President Donald Trump’s fellow Republicans were aghast Thursday in the wake of his decision to levy harsh tariffs against steel and aluminum imports.
The move represented the president’s most dramatic break to date with his party’s traditional free-trade orthodoxy, and arrived with no advance warning to GOP leaders on Capitol Hill. Key lawmakers learned the news from reporters as they arrived and left a weekly GOP senators lunch in the Capitol.
“So they’ve announced it?” asked Sen. Pat Roberts, R-Kan., who chairs the Agriculture Committee. After being informed of the scope of the new tariffs – 25 percent for foreign-made steel and 10 percent for aluminum – Roberts shook his head and pronounced the move “terribly counterproductive.”
“Every time you do this you get a retaliation, and agriculture’s the number one target,” Roberts said.
Most Read Nation & World Stories
- New round of US-China tariffs raise fears of an economic Cold War
- Trump Jr. mocks sexual assault claim against Kavanaugh
- Grizzly's rare aggressive attack kills 1, puzzles officials
- Kavanaugh's accuser wants FBI probe before she testifies WATCH

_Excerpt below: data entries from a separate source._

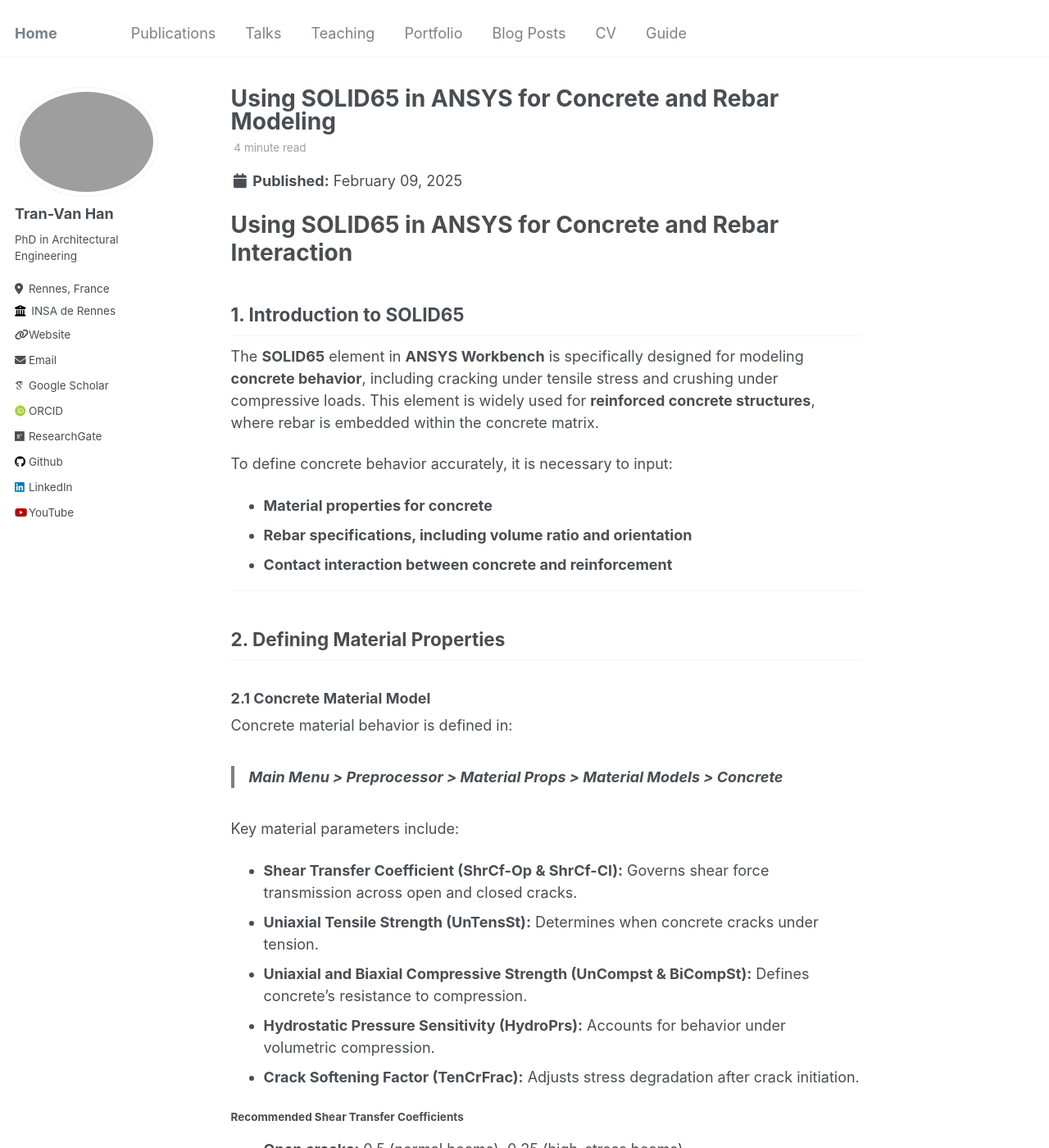
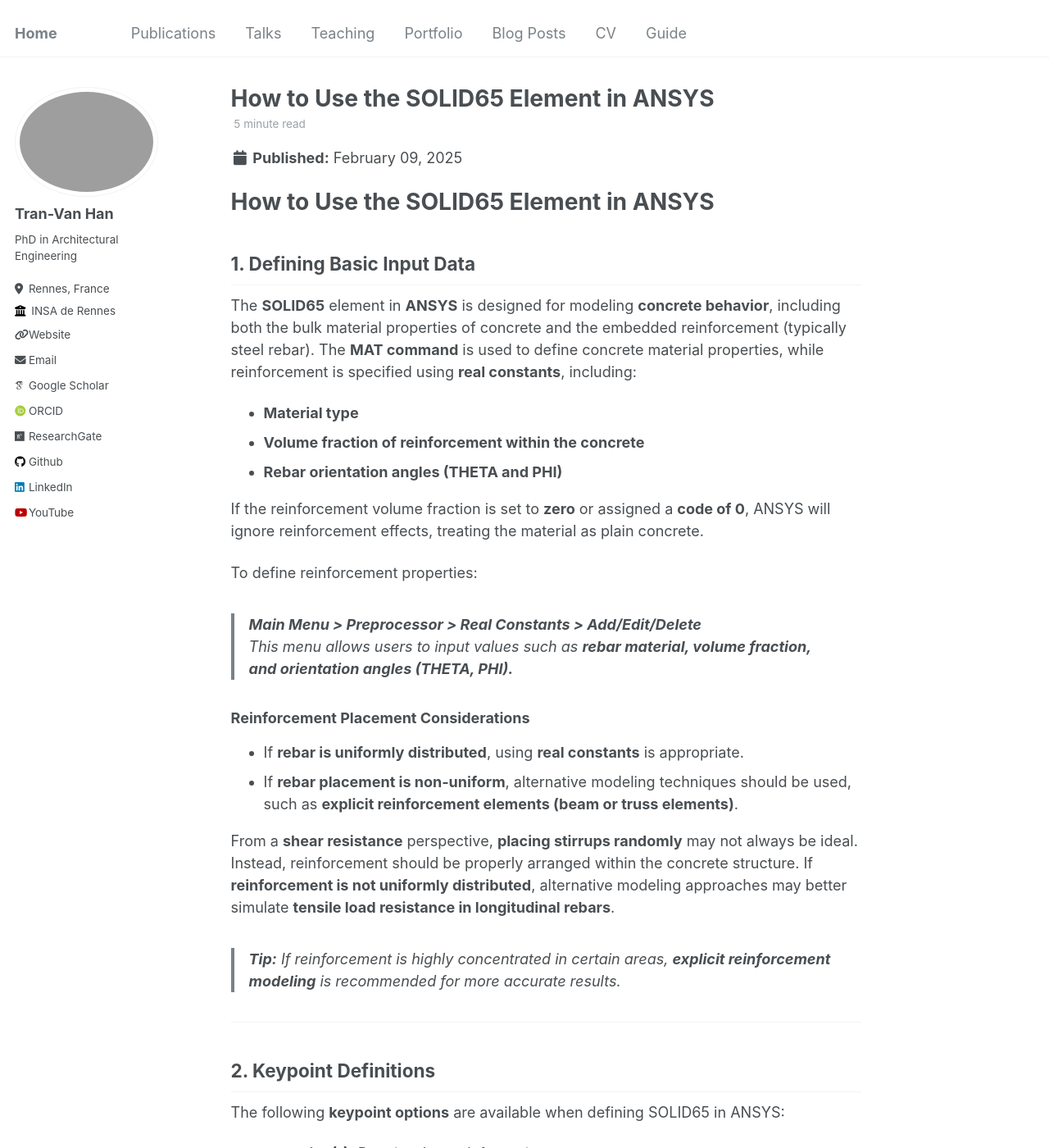
Before and after one commit to tranhan1405/tranhan1405.github.io, a Jekyll site: the page built from _posts/2025-02-09-ansys-solid65.md, in a window 1280 px wide and 1400 px high. Shown: the whole window at 82% size. Built offline with Jekyll 4.4.1, drawn with Linux system fonts in a browser that asks for light colours; some web fonts are replaced; some of the changed text lies outside the part shown.

Commit message:
Update 2025-02-09-ansys-solid65.md

```diff
--- a/_posts/2025-02-09-ansys-solid65.md
+++ b/_posts/2025-02-09-ansys-solid65.md
@@ -1,5 +1,5 @@
 ---
-title: "Using SOLID65 in ANSYS for Concrete and Rebar Modeling"
+title: "How to Use the SOLID65 Element in ANSYS"
 date: 2025-02-09
 permalink: /posts/2025/02/ansys-solid65/
 tags:
@@ -9,122 +9,122 @@
   - Rebar Interaction
 ---
 
-# **Using SOLID65 in ANSYS for Concrete and Rebar Interaction**
+# **How to Use the SOLID65 Element in ANSYS**
 
-## **1. Introduction to SOLID65**
-The **SOLID65** element in **ANSYS Workbench** is specifically designed for modeling **concrete behavior**, including cracking under tensile stress and crushing under compressive loads. This element is widely used for **reinforced concrete structures**, where rebar is embedded within the concrete matrix.
+## **1. Defining Basic Input Data**
 
-To define concrete behavior accurately, it is necessary to input:
-- **Material properties for concrete**
-- **Rebar specifications, including volume ratio and orientation**
-- **Contact interaction between concrete and reinforcement**
+The **SOLID65** element in **ANSYS** is designed for modeling **concrete behavior**, including both the bulk material properties of concrete and the embedded reinforcement (typically steel rebar). The **MAT command** is used to define concrete material properties, while reinforcement is specified using **real constants**, including:
+- **Material type**
+- **Volume fraction of reinforcement within the concrete**
+- **Rebar orientation angles (THETA and PHI)**
+
+If the reinforcement volume fraction is set to **zero** or assigned a **code of 0**, ANSYS will ignore reinforcement effects, treating the material as plain concrete.
+
+To define reinforcement properties:
+> **Main Menu > Preprocessor > Real Constants > Add/Edit/Delete**
+This menu allows users to input values such as **rebar material, volume fraction, and orientation angles (THETA, PHI).**
+
+### **Reinforcement Placement Considerations**
+- If **rebar is uniformly distributed**, using **real constants** is appropriate.
+- If **rebar placement is non-uniform**, alternative modeling techniques should be used, such as **explicit reinforcement elements (beam or truss elements)**.
+
+From a **shear resistance** perspective, **placing stirrups randomly** may not always be ideal. Instead, reinforcement should be properly arranged within the concrete structure. If **reinforcement is not uniformly distributed**, alternative modeling approaches may better simulate **tensile load resistance in longitudinal rebars**.
+
+> **Tip:** If reinforcement is highly concentrated in certain areas, **explicit reinforcement modeling** is recommended for more accurate results.
 
 ---
 
-## **2. Defining Material Properties**
-
-### **2.1 Concrete Material Model**
-Concrete material behavior is defined in:
-> **Main Menu > Preprocessor > Material Props > Material Models > Concrete**
-
-Key material parameters include:
-
-- **Shear Transfer Coefficient (ShrCf-Op & ShrCf-Cl):** Governs shear force transmission across open and closed cracks.
-- **Uniaxial Tensile Strength (UnTensSt):** Determines when concrete cracks under tension.
-- **Uniaxial and Biaxial Compressive Strength (UnCompst & BiCompSt):** Defines concrete’s resistance to compression.
-- **Hydrostatic Pressure Sensitivity (HydroPrs):** Accounts for behavior under volumetric compression.
-- **Crack Softening Factor (TenCrFrac):** Adjusts stress degradation after crack initiation.
-
-#### **Recommended Shear Transfer Coefficients**
-- **Open cracks:** 0.5 (normal beams), 0.25 (high-stress beams)
-- **Closed cracks:** Range between **0.9 - 1.0**.
-
-> **Note:** Setting the **uniaxial tensile strength (UnTensSt) to -1** will disable all crack-related properties, making concrete behave like a **Von Mises plasticity model**, which does not properly simulate brittle failure.
+## **2. Keypoint Definitions**
+The following **keypoint options** are available when defining SOLID65 in ANSYS:
+- **Keypoint (1):** Restricts large deformations.
+- **Keypoint (5):** Enables nonlinear effects.
+- **Keypoint (6):** Disables nonlinear effects.
+- **Keypoint (7):** Defines a nonzero reinforcement volume fraction.
 
 ---
 
-### **2.2 Defining Rebar in SOLID65**
-Reinforcement is modeled using **Real Constants** to specify:
-- **Rebar material properties**
-- **Volume fraction of rebar within concrete**
-- **Rebar orientation angles (THETA, PHI)**
+## **3. Defining Concrete Material Properties**
+Concrete material behavior is set in:
+> **Main Menu > Preprocessor > Material Props > Material Models > Concrete**
 
+Important parameters include:
 
+- **Shear Transfer Coefficient (ShrCf-Op & ShrCf-Cl):** Governs shear force transmission across **open** and **closed** cracks.
+- **Uniaxial Tensile Strength (UnTensSt):** Determines when concrete **cracks** under tension.
+- **Uniaxial and Biaxial Compressive Strength (UnCompst & BiCompSt):** Defines how concrete behaves under **compressive loads**.
+- **Hydrostatic Pressure Sensitivity (HydroPrs):** Adjusts the concrete’s **volumetric response** under pressure.
+- **Crack Softening Factor (TenCrFrac):** Regulates **post-crack stress degradation**.
 
-For **uniformly distributed rebar**, the built-in reinforcement model in SOLID65 is sufficient. However, for **localized reinforcement (e.g., stirrups, concentrated zones)**, separate **beam or truss elements** should be used to model rebar explicitly.
+#### **Recommended Shear Transfer Coefficients**
+- **For open cracks:** 0.5 (standard beams), 0.25 (high-stress beams)
+- **For closed cracks:** Between **0.9 - 1.0**.
 
-To simulate **bond-slip effects between concrete and rebar**, **COMBINE39 elements** can be applied to represent the **nonlinear adhesion** between materials.
+> **Note:** If the **uniaxial tensile strength (UnTensSt) is set to -1**, ANSYS will ignore crack-related effects, making the concrete behave like a **Von Mises plasticity model** (which does not accurately capture brittle failure behavior).
+
+Before concrete **exceeds its elastic limit**, the SOLID65 element can be used for:
+- **Linear elastic behavior**
+- **Nonlinear elasticity**
+- **Elasto-plastic deformation**
+
+Available material models in ANSYS include:
+- **Multilinear Isotropic Hardening (MIH)**
+- **Multilinear Kinematic Hardening (MKH)**
+- **Drucker–Prager Model** (used for high-pressure concrete applications)
+
+> **Caution:** If concrete deforms excessively, it will **lose its brittle behavior**, making some plasticity models unsuitable.
 
 ---
 
-## **3. Key Model Settings in ANSYS**
+## **4. Additional Considerations**
+When monitoring **crack formation and failure in concrete**, attention should be given to **time-dependent crack propagation** to avoid situations where **tensile loads are transferred through cracks**.
 
-### **3.1 Keypoint Definitions**
-- **Keypoint (1):** Restricts large deformations.
-- **Keypoint (5):** Enables nonlinear effects.
-- **Keypoint (6):** Disables nonlinear effects.
-- **Keypoint (7):** Defines nonzero rebar volume fraction.
+- **Poisson’s effect** can amplify stress concentrations **near crack tips**, which should be controlled.
+- **Crack propagation** typically occurs **perpendicular to the direction of maximum tensile stress**.
 
-### **3.2 Concrete Behavior Models**
-Concrete can be modeled using:
-1. **Linear Elasticity:** Only suitable for small deformations.
-2. **Elasto-Plasticity:** Allows permanent deformations in concrete.
-3. **Multilinear Isotropic Hardening (TB,MISO):**
-4. **Multilinear Kinematic Hardening (TB, MKIN):**
-5. **Drucker–Prager Model  (TB,DP) :** Suitable for concrete under high pressure.
+After cracks form and propagate, **load transfer depends on the bond-slip effect between concrete and reinforcement**. If a crack crosses **reinforcement without proper bond strength**, the **load transfer will be weak**, leading to structural instability.
 
-
-
----
-
-## **4. Modeling Crack Propagation in Concrete**
-
-### **4.1 Understanding Crack Growth**
-Cracks in **SOLID65** develop through **cumulative strain effects**, meaning:
-- **Crack opening should be gradual** to prevent numerical instabilities.
-- **Poisson’s effect** can cause localized stress intensification, requiring adjustments to softening behavior.
-
-### **4.2 Practical Considerations**
-- **In reinforced concrete beams:**
-  - Cracks often initiate **at mid-span due to bending** and **near supports due to shear**.
-- **In axial compression members:**
-  - Cracks appear **when lateral expansion exceeds tensile limits**.
-
-> **Tip:** To prevent excessive crack localization, carefully calibrate the **shear transfer coefficients**.
+To prevent **highly localized stress concentrations**, it is advisable to:
+- **Increase element size in high-stress regions.**
+- **Apply damping layers to reduce stress intensification.**
 
 ---
 
 ## **5. Convergence Issues in ANSYS Simulations**
+The primary factors affecting **convergence in ANSYS simulations of concrete structures** include:
+- **Element size**
+- **Number of substeps**
+- **Convergence criteria settings**
 
-### **5.1 Factors Affecting Convergence**
-Several factors influence the convergence of **reinforced concrete simulations in ANSYS**, including:
-- **Element Size:** Smaller elements capture local stress concentrations but may lead to non-convergence.
-- **Time Step Size (Substeps):** Too many substeps increase computation time; too few cause instability.
-- **Convergence Criteria:** Overly strict criteria slow down calculations, while loose criteria may produce inaccurate results.
+#### **Element Size Effects**
+- **Smaller elements** capture local stress concentrations better but may cause **convergence issues**.
+- **Larger elements** may smooth out stress variations but reduce accuracy.
 
-### **5.2 Strategies to Improve Convergence**
-1. **Use Hexahedral Elements:**
-   - **Hex elements** improve accuracy and convergence compared to tetrahedral elements.
-2. **Apply Cushioning Layers:**
-   - Soft layers around high-stress regions reduce singularities.
-3. **Adjust Convergence Tolerance:**
-   - Loosening **convergence precision from 0.5% to 5%** can stabilize the solution.
-4. **Incremental Loading:**
-   - Reducing load steps prevents sudden stress redistributions.
+If highly **localized stress areas appear**, **increasing element size** may help reduce computational errors.
 
-> **Note:** Modifying convergence tolerance does not **solve** convergence issues but can **increase solution stability**.
+#### **Number of Substeps (Time Steps)**
+- **More substeps improve accuracy** but significantly **increase computation time**.
+- **Too few substeps can lead to convergence failures**.
+
+For nonlinear **reinforced concrete analysis**, excessively high or low substep numbers can both negatively impact convergence. It is best to **adjust the substep count dynamically based on the model's stress state**.
+
+#### **Convergence Accuracy Settings**
+- Increasing **accuracy tolerance** does not always **fix convergence issues**.
+- **Expanding the convergence criteria range** may **improve simulation speed**.
+
+> **Recommendation:** Convergence tolerance should **not exceed 5%** (default is **0.5%**).
 
 ---
 
 ## **6. Conclusion**
-Using **SOLID65 in ANSYS** for **reinforced concrete modeling** requires careful setup, including:
-- **Defining accurate material properties for concrete and rebar**
-- **Modeling rebar interaction properly**
-- **Controlling crack formation and growth**
-- **Optimizing meshing and convergence settings**
+To ensure **accurate and stable ANSYS simulations of reinforced concrete structures using SOLID65**, follow these key principles:
+1. **Define concrete and reinforcement properties accurately.**
+2. **Use proper reinforcement modeling techniques (real constants vs. explicit rebar elements).**
+3. **Carefully control crack formation and propagation parameters.**
+4. **Optimize meshing and convergence settings to ensure numerical stability.**
 
-By following these principles, **SOLID65** can effectively capture **cracking, crushing, and bond-slip behavior in concrete structures**, leading to reliable and realistic simulations.
+By applying these strategies, **SOLID65** can effectively simulate **cracking, crushing, and bond-slip effects**, leading to reliable and realistic structural behavior predictions.
 
 ---
 
-This Markdown file provides a **detailed, structured guide** on using SOLID65 in ANSYS. It is designed for ease of understanding while maintaining **technical accuracy**. 🚀 Let me know if you need further modifications!
+## **Final Thoughts**
+This Markdown file provides a **detailed and structured guide** to using **SOLID65 in ANSYS**, making it easy to understand while maintaining **technical accuracy**. Let me know if you need further refinements! 🚀
```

- Hearing sets up dramatic showdown between Kavanaugh, accuser WATCH
Last month, shortly after Trump announced tariffs on imported solar panels and washing machines, Chinese officials reacted by investigating U.S. exports of sorghum, a cereal grain grown in Kansas and elsewhere. The Chinese probe is aimed at determining whether the U.S. is engaging in “dumping,” or exporting the product at an unnaturally low price.
Roberts and others fear that the steel and aluminum tariffs, which are much farther-reaching than the earlier action, could prompt similar retaliation. Many states also import as much steel or more than they export, and senators fear the result of the tariffs could actually be rising steel prices.
“What bothers me is if his proposal is so broad and counterproductive that it really harms other manufacturing interests,” said Sen. Ron Johnson, R-Wis.
“I have huge concern. We’ve seen the lessons,” Johnson said, referring to steel tariffs levied by President George W. Bush, which the World Trade Organization ultimately ruled illegal – but not before some manufacturers said they had pushed up prices and hurt the industry. “Steel prices increased dramatically, and we lost an awful lot of jobs,” Johnson said.
GOP senators have made that argument and many more to Trump in numerous settings, from the Oval Office to a recent televised meeting at the White House, in an attempt to talk him down from the protectionist trade stances he campaigned on. The Republican Party traditionally supports free-trade deals, and lawmakers have been urging Trump to reconsider declarations that he would withdraw from the North American Free Trade Agreement, which he’s decried as a terrible deal.
There are also divisions on the issue within the White House, and there has been some evidence the GOP pleas have moved Trump. The Trump administration is engaged in NAFTA renegotiation talks, as opposed to outright withdrawing from the pact with Canada and Mexico. And Treasury Secretary Steven Mnuchin recently opened the door to rejoining the Trans-Pacific Partnership, which includes many Asian Rim nations.
But on the tariffs, Trump’s decision went against the views of a vast majority of GOP lawmakers. A spokesman for House Speaker Paul Ryan, R-Wis., said that “the speaker is hoping the president will consider the unintended consequences of this idea and look at other approaches before moving forward.”
And even though lawmakers have come to expect the unexpected from the Trump administration, lawmakers were disappointed that they hadn’t gotten a heads-up in advance, which would have given them the opportunity to make their case one more time against the tariffs.
“Information is helpful in that it’s always one more opportunity to express concern about a direction that they appear to be going,” said Sen. Jerry Moran, R-Kan. “So I’d have been delighted to have been briefed on the decision.”